TASK ITEM –
What number of lines in the entries below include the string "newcommand"? Respond with that number alone.
= Beginning of Section =
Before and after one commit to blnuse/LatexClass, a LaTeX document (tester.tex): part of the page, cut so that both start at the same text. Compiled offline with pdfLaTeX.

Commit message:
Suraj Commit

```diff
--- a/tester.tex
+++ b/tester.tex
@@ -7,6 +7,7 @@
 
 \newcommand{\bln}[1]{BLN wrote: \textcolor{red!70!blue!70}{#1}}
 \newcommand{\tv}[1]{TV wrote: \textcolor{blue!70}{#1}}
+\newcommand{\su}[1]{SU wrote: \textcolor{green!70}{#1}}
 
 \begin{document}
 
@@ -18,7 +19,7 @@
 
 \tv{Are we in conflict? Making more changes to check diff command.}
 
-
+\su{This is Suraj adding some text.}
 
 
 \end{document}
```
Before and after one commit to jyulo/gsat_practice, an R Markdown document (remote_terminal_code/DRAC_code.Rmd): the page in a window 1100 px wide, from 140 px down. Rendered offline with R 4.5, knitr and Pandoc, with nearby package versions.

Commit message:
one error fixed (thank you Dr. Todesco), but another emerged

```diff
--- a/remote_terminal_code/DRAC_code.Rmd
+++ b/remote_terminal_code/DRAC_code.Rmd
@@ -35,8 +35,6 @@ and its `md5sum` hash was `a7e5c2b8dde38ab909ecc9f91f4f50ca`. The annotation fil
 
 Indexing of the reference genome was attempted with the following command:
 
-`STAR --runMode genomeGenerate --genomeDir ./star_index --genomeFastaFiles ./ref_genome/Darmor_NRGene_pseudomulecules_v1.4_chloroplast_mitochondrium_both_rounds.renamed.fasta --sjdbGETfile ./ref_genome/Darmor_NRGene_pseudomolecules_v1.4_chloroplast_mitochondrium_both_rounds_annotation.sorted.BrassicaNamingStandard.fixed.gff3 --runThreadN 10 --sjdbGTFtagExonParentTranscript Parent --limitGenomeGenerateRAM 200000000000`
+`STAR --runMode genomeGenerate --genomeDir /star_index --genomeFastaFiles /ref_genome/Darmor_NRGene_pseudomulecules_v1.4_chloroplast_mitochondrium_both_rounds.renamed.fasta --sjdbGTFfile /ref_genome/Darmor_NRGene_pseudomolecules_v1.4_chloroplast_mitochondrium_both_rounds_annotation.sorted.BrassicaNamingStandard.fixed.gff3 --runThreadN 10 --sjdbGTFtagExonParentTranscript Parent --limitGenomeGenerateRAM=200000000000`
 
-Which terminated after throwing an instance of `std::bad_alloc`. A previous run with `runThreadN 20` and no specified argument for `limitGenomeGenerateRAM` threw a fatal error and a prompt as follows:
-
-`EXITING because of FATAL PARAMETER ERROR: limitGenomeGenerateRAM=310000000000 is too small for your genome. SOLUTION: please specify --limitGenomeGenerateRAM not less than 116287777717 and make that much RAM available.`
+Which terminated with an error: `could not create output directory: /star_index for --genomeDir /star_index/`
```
= End of Section =
EXPECTED OUTPUT –
3